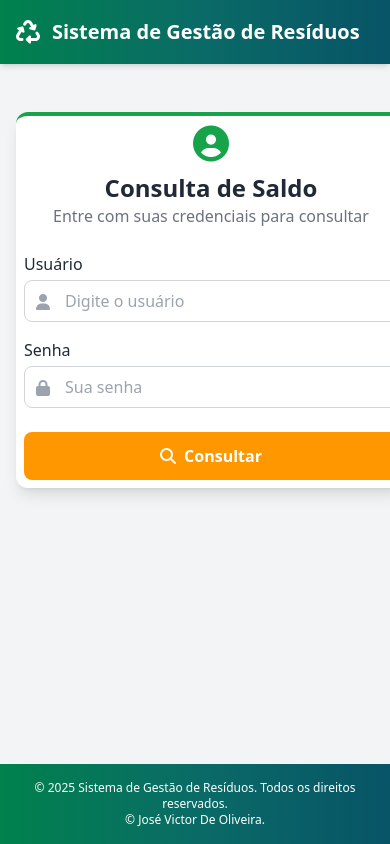
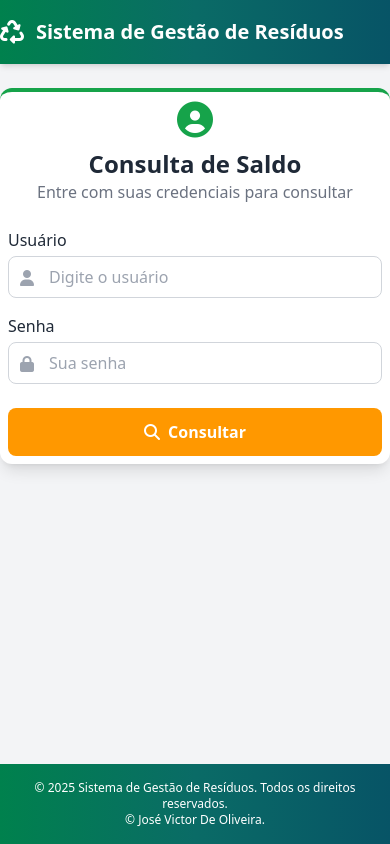
Before and after one commit to JoseVictor1988/Consulta_Saldo, a plain HTML site: page index.html in a window 390 px wide. Drawn offline with nearby package versions, Linux system fonts and the light colour scheme.

Commit message:
Atualização3.1

```diff
--- a/index.html
+++ b/index.html
@@ -19,18 +19,18 @@
 <body class="bg-gray-100 text-gray-800 flex flex-col min-h-screen">
 
   <!-- Cabeçalho com gradiente -->
-  <header class="header-gradient text-white py-4 shadow-md">
-    <div class="container mx-auto px-4 flex items-center">
+  <header class="header-gradient text-white py-4 shadow-md w-full">
+    <div class="mx-auto px-4 flex items-center w-full">
       <i class="fas fa-recycle text-2xl mr-3"></i>
       <h1 class="text-xl font-bold">Sistema de Gestão de Resíduos</h1>
     </div>
   </header>
 
-  <main class="container mx-auto px-4 py-6 flex-grow">
+  <main class="mx-auto px-1 sm:px-4 py-6 flex-grow w-full">
 
     <!-- Formulário de Login -->
     <div id="formularioLogin"
-      class="max-w-md w-full max-w-full mx-auto bg-white mt-6 p-4 sm:p-8 rounded-xl shadow-lg border-t-4 border-green-600">
+      class="w-full sm:max-w-md max-w-full mx-auto bg-white mt-6 p-1 sm:p-8 rounded-xl shadow-lg border-t-4 border-green-600">
 
       <!-- Título do formulário -->
       <div class="text-center mb-6">
--- a/styles.css
+++ b/styles.css
@@ -147,39 +147,37 @@ tbody tr:hover td:first-child {
 @media (max-width: 640px) {
   #resultadoConsulta {
     margin-top: 1rem;
-    /* Reduz margem no mobile */
   }
 
   .grid {
     gap: 1rem;
-    /* Reduz espaçamento entre colunas */
   }
 
   th,
   td {
     padding: 0.5rem;
-    /* Reduz espaçamento interno das células */
   }
 
-  /* Ajusta o tamanho da fonte do título no header */
-  header h1 {
-    font-size: 1.2rem;
-  }
-
+  header,
+  main,
+  #formularioLogin,
   #modalSolicitacao>div {
     max-width: 100vw !important;
     width: 100vw !important;
     min-width: 0;
-    padding: 0.5rem !important;
+    margin: 0 !important;
+    padding-left: 0 !important;
+    padding-right: 0 !important;
     box-sizing: border-box;
   }
 
+  header>div {
+    padding-left: 0 !important;
+    padding-right: 0 !important;
+  }
+
   #formularioLogin {
-    max-width: 100vw !important;
-    width: 100vw !important;
-    min-width: 0;
     padding: 0.5rem !important;
-    box-sizing: border-box;
   }
 
   #modalSolicitacao form {
```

--------------------

Task
Work out how many lines above contain "important"; write only the number.

Expected answer
11